Personality and Working Styles: Knowing the names, titles or project roles of key stakeholders is typically not enough while working on highly visible projects or initiatives. New team members should also be aware of a stakeholder’s power and influence as well as their personal working style (e.g., responsiveness to emails on weekends, early riser or works late at night). Do they like to hash things out in a team meeting, or do they prefer to take things off-line and address them one on one? Additionally, sharing a Stakeholder Map with the new project team member would be very beneficial for them to understand the “influence” and “power” dynamics of the various key stakeholders. For more on “How to Develop a Stakeholder Map”, feel free to read a previous LSA blog here.
Overall Solution & Business Objectives: Depending on the new team member’s focus area, the Onboarding Plan should include at least a high-level overview of the solution being implemented and the key business objectives or benefits the project is looking to attain for the organization. Understanding why the project is being done or understanding if this is client’s strategic effort will also help new team member realize its importance. Again, the purpose of the Onboarding Plan is to make sure the new team member is setup for success.
Besides, the three key items for the Onboarding Plan shown above, other areas you may consider to include are project tools & process information, a summary of the new team members previous experiences that may be applicable to their role, and finally contacts for assistance or escalation. As a leader, providing the newly onboarded team member with an Onboarding Plan isn’t just a one-time exercise. With my new team member, I scheduled a daily 15-minute standup for the 2 of us for the 1st two weeks. This not only allows the new team member to ask questions about any of the provided material, but it also allows for timely feedback to the new team member from key stakeholders or existing project team members.
The ability to reduce the number of days during onboarding to being “productive” is important for either large or small initiatives. With team members onboarding through-out the life cycle of a project, you want them to contribute to your project as quick as possible (and be setup for success) so invest the time to develop an Onboarding Plan for your team members.
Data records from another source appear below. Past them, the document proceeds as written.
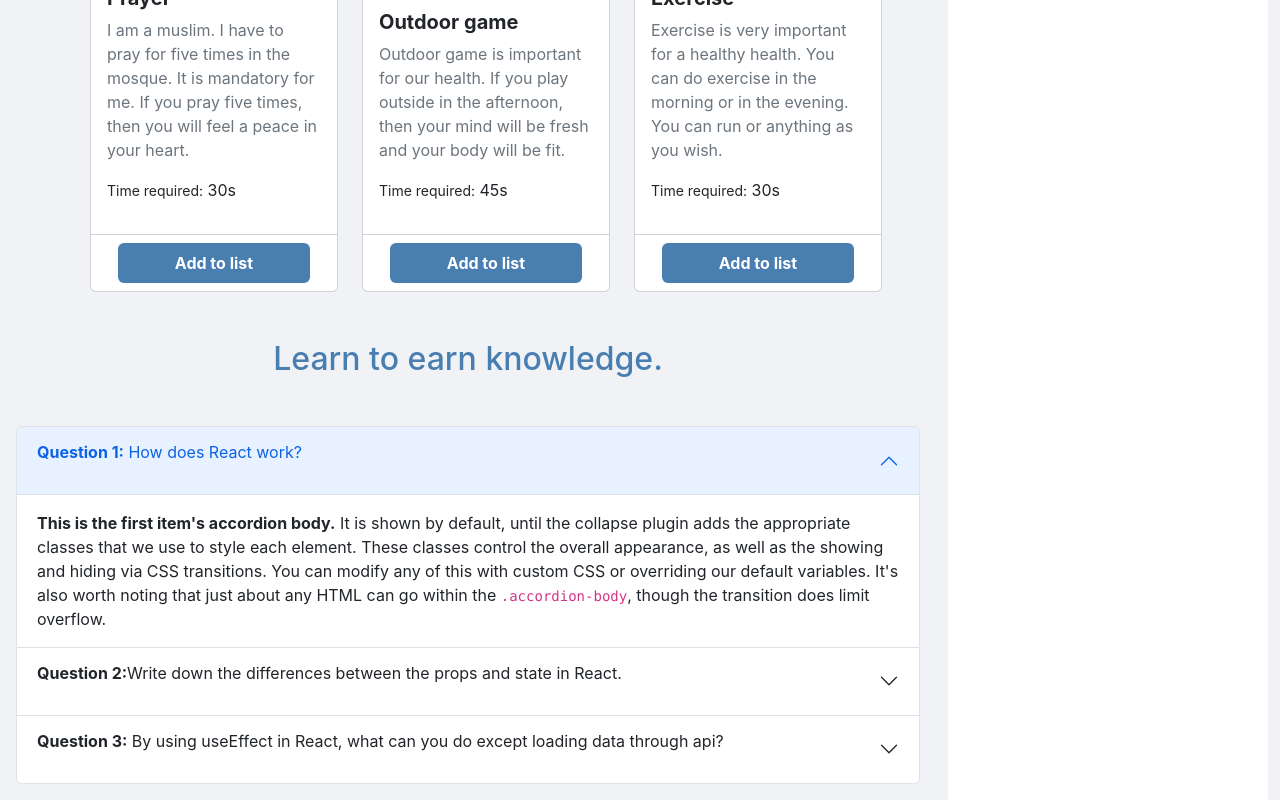
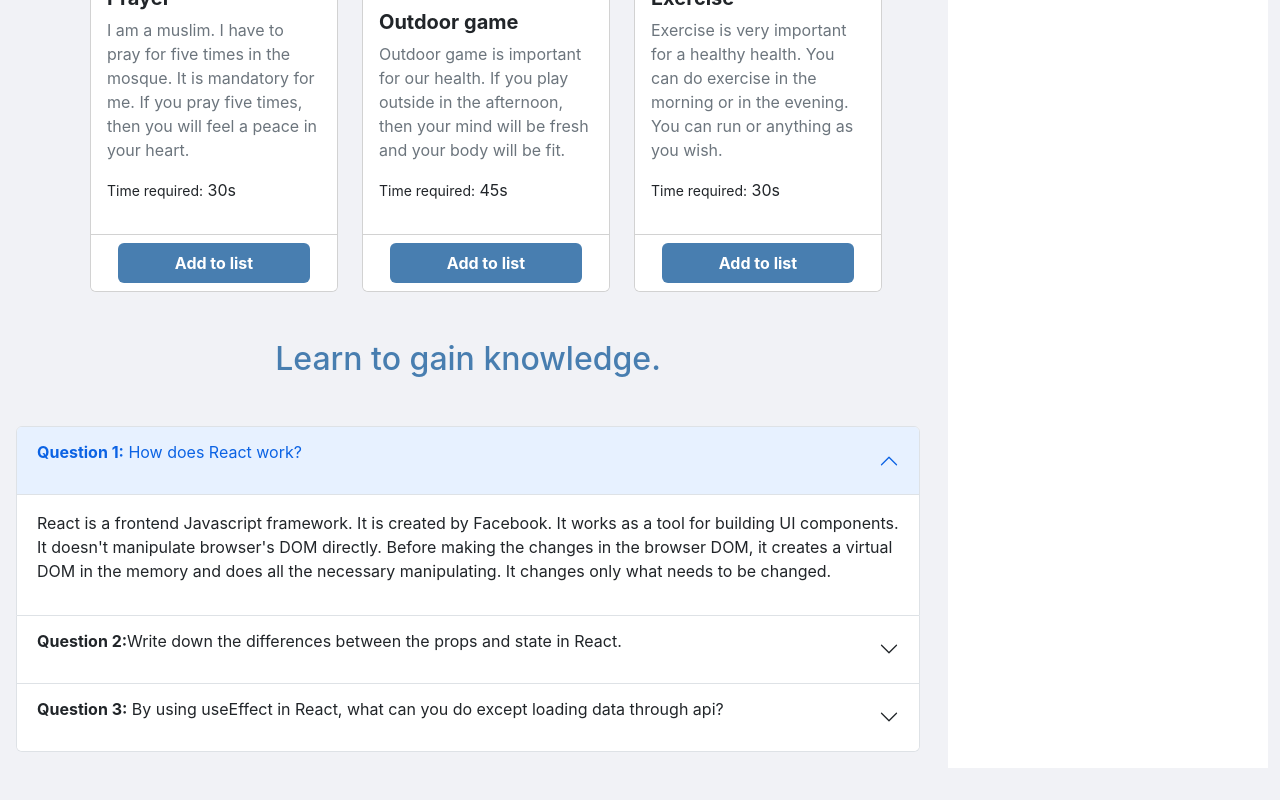
Before and after one commit to Abdur-Rahman-Apu/Daily-routine, a React (Create React App) app: page / in a window 1280 px wide. Shown: the part 912-1712 px from the top of the page. After the commit the page ends 1680 px from the top, so only its background shows below. Built offline with nearby package versions, Linux system fonts and the light colour scheme.

Commit message:
Answer of the first question is added

```diff
--- a/src/Components/Questions/Questions.js
+++ b/src/Components/Questions/Questions.js
@@ -5,7 +5,7 @@ const Questions = () => {
     return (
         <div>
             <div className="title text-center my-5">
-                <h2 className='question-part-title'>Learn to earn knowledge.</h2>
+                <h2 className='question-part-title'>Learn to gain knowledge.</h2>
             </div>
 
             <div className='m-3'>
@@ -18,7 +18,7 @@ const Questions = () => {
                         </h2>
                         <div id="collapseOne" className="accordion-collapse collapse show" data-bs-parent="#accordionExample">
                             <div className="accordion-body">
-                                <strong>This is the first item's accordion body.</strong> It is shown by default, until the collapse plugin adds the appropriate classes that we use to style each element. These classes control the overall appearance, as well as the showing and hiding via CSS transitions. You can modify any of this with custom CSS or overriding our default variables. It's also worth noting that just about any HTML can go within the <code>.accordion-body</code>, though the transition does limit overflow.
+                                <p>React is a frontend Javascript framework. It is created by Facebook. It works as a tool for building UI components. It doesn't manipulate browser's DOM directly. Before making the changes in the browser DOM, it creates a virtual DOM in the memory and does all the necessary manipulating. It changes only what needs to be changed.</p>
                             </div>
                         </div>
                     </div >
```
For more information on how Lake Shore Associates can help you with your next large digital initiative or program, visit www.lakeshore.is.